|Devin France, Gavin Naquin, Gage Naquin, Romyri Ross and Yashua Mack in the film WENDY. Photo Courtesy of Searchlight Pictures. © 2020 Twentieth Century Fox Film Corporation All Rights Reserved|
After receiving four Oscar nominations in 2012 for his directorial debut, Beasts of the Southern Wild, including Best Picture and Best Director, Benh Zeitlin seemingly disappeared from filmmaking, only surfacing a few times to produce or compose scores for a few indie films that never saw wide releases. Now eight years later he has returned to directing with his sophomore feature, Wendy, a modern re-imagining of Peter Pan that puts young Wendy Darling (Devin France) at the center of the narrative.
That is until one day they discover the island is also populated with adults, children who lost their sense of hope and wonder and grew old, forgetting what it was like to be young. A series of tragedies and setbacks puts them on a collision course with the Neverland adults, leading to the rise of Captain Hook and the creation of a myth that will inspire them to stay young at heart even as their bodies grow old.

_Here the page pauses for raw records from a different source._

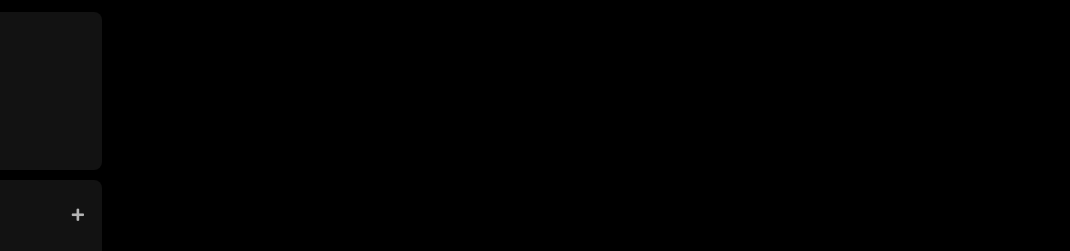
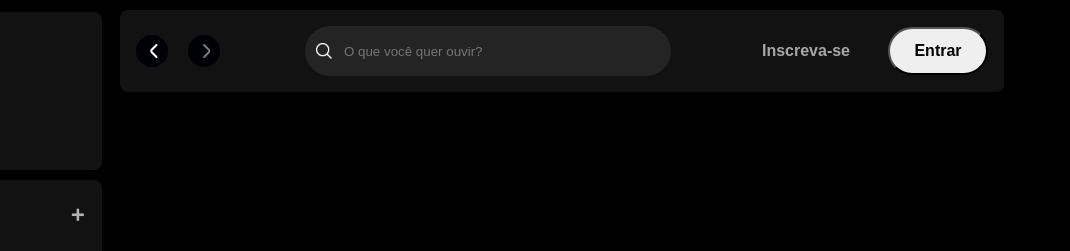
Before and after one commit to nataliarauj/spotify-imersao-alura, a plain HTML site: page index.html in a window 1280 px wide. Shown: the top 251 px of the page, 210-1280 px from the left. Drawn offline with Linux system fonts and the light colour scheme.

Commit message:
Criação do header com a barra de pesquisa e botões. Criação do arquivo com a estilização do main-content e outro arquivo com as variáveis do CSS

```diff
--- a/index.html
+++ b/index.html
@@ -4,9 +4,10 @@
     <meta charset="UTF-8">
     <meta name="viewport" content="width=device-width, initial-scale=1.0">
     <title>Página Inicial</title>
-    <link rel="stylesheet" href="./assets/style/reset.css">
-    <link rel="stylesheet" href="./assets/style/vars.css">
-    <link rel="stylesheet" href="./assets/style/sidebar-footer.css">
+    <link rel="stylesheet" href="./src/assets/style/reset.css">
+    <link rel="stylesheet" href="./src/assets/style/vars.css">
+    <link rel="stylesheet" href="./src/assets/style/main-content.css">
+    <link rel="stylesheet" href="./src/assets/style/sidebar-footer.css">
     <link rel="stylesheet" href="https://use.fontawesome.com/releases/v5.15.4/css/fontawesome.css">
     <link rel="stylesheet" href="https://use.fontawesome.com/releases/v5.15.4/css/solid.css">
 </head>
@@ -15,7 +16,7 @@
         <nav class="sidebar__navigation">
             <div class="logo">
                 <a href="">
-                    <img src="./assets/icons/logo-spotify.png" alt="Logo do Spotify">
+                    <img src="./src/assets/icons/logo-spotify.png" alt="Logo do Spotify">
                 </a>
                 </div>
                     <ul>
@@ -45,7 +46,7 @@
 
             <section class="section-playlist">
                 <div class="section-playlist__content">
-                    <span class="text title">Crie sua primeira playlist</span>                  </span>
+                    <span class="text title">Crie sua primeira playlist</span>
                     <span class="text subtitle">É fácil, vamos te ajudar.</span>
                     <button class="section-playlist__button">
                         <span>Criar playlist</span>
@@ -66,5 +67,36 @@
         </div>
     </div>
     </div>
+
+    <main>
+        <div class="main-container">
+            <nav class="header__navigation">
+                <div class="navigation">
+                    <button class="arrow-left">
+                        <img src="./src/assets/icons/small-left.png" alt="Seta esquerda">
+                    </button>
+                    <button class="arrow-right">
+                        <img src="./src/assets/icons/small-right.png" alt="Seta direita">
+                    </button>
+                </div>
+                    <div class="header__search">
+                        <img src="./src/assets/icons/search.png">
+                        <input id="search-input" type="text" maxlength="800" placeholder="O que você quer ouvir?"/>
+                    </div>
+
+                    <div class="header__login">
+                        <button class="subscribe">Inscreva-se</button>
+                        <button class="login">Entrar</button>
+                    </div>
+                </div>
+            </nav>
+        </div>
+    </main>
+
+
+    <footer class="disclaimer-premium">
+
+    </footer>
+
 </body>
 </html>
--- /dev/null
+++ b/src/assets/style/main-content.css
@@ -0,0 +1,91 @@
+/*HEADER*/
+
+.main-container {
+    max-width: 80vw;
+    height: 100vh;
+    margin-left: 320px;
+    margin-right: 56px;
+}
+
+.header__navigation {
+    display: flex;
+    justify-content: space-between;
+    align-items: center;
+    padding: 16px;
+    margin: 10px;
+    border-radius: 8px;
+    background-color: #121212;
+}
+
+.header__navigation .navigation {
+    display: flex;
+    justify-content: space-around;
+    align-items: center;
+}
+
+.header__navigation .navigation .arrow-left {
+    margin-right: 1.25rem;
+}
+
+.arrow-left, .arrow-right {
+    display: flex;
+    align-items: center;
+    justify-items: center;
+    width: 32px;
+    height: 32px;
+    background: var(--bg-icon);
+    background-color: var(--bg-arrow-color);
+    border-radius: 50%;
+    border: none;
+    cursor: pointer;
+}
+
+.header__login {
+    display: flex;
+    align-items: center;
+}
+
+.header__search {
+    display: flex;
+    align-items: center;
+    width: 364px;
+    height: 48px;
+    background-color: #242424;
+    border-radius: 500px;
+    border: 1px solid transparent;
+}
+
+.header__search img {
+    width: 16px;
+    height: 16px;
+    margin-left: 10px;
+}
+
+.header__search input {
+    background: transparent;
+    border: none;
+    padding: 0px 100px 0px 12px;
+    color: #ffffff;
+    text-overflow: ellipsis;
+    overflow: hidden;
+    white-space: nowrap;
+    outline: none;
+}
+
+.header__login .subscribe {
+    color: #a7a7a7;
+    font-size: 16px;
+    font-weight: 700;
+    margin-right: 32px;
+    background-color: transparent;
+    border: none;
+}
+
+.header__login .login {
+    width: 100px;
+    height: 48px;
+    color: #000000;
+    font-size: 16px;
+    font-weight: 700;
+    border-radius: 40px;
+}
--- a/src/assets/style/vars.css
+++ b/src/assets/style/vars.css
@@ -2,4 +2,7 @@
     /*FONT*/
     --font-dm-sans: "DM Sans", sans-serif;
 
+    /*COLORS*/
+    --bg-icon: #131313;
+    --bg-arrow-color: rgba(0, 0, 07);
 }
```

There's something inherently appealing about this reworking of the Peter Pan myth, but coming eight years after the sensational Beasts of the Southern Wild, Wendy feels like a regression, a half-drawn sketch of a much deeper exploration of a familiar tale. Not only is it visually unappealing and sloppy in its execution, it often feels like a retread of the ideas and themes already explored in Beasts. Wendy even delivers a near beat-for-beat recap of the famous “Once there was a hushpuppy” monologue. The whole thing just feels torpid and uninspired, a germ of an idea that never made it past the development stage.
Young Devin France is a strong lead and a great discovery, but she’s cast adrift in a film that doesn’t know what to do with her. It brings nothing new to the story to justify its reframing, and its new mythology feels half-baked. Wendy's musings on growing up and adulthood are underlined and written in bold, but the story is lifeless and broadly drawn, taking vague inspiration from the legendary pages of J.M. Barrie's novel and removing all its sense of wonder and cohesion. Moments clearly designed to be moving and profound fall flat because they haven’t been given the proper context to be earned, as if it's forcing the Pan myth to fit its own story rather than radically reimagining it. Even the score by Zeitlin and Dan Romer feels like an almost note-for-note reprise of their thrilling musical themes from Beasts of the Southern Wild.
It's a film of muddled mythology and listless characterization, burying its sense of childhood magic in drab new trappings that feel bland and uninspired. It's certainly disappointing as a belated follow-up to Zeitlin's incredible debut, but by bringing nothing new to the table or having anything else to say in its reworking of Peter Pan, it feels like an incomplete concept in search of a heart that it never quite finds. Just as the lost boys desperately search for a mother, so too does Wendy fruitlessly search for a point of view that it never manages to find.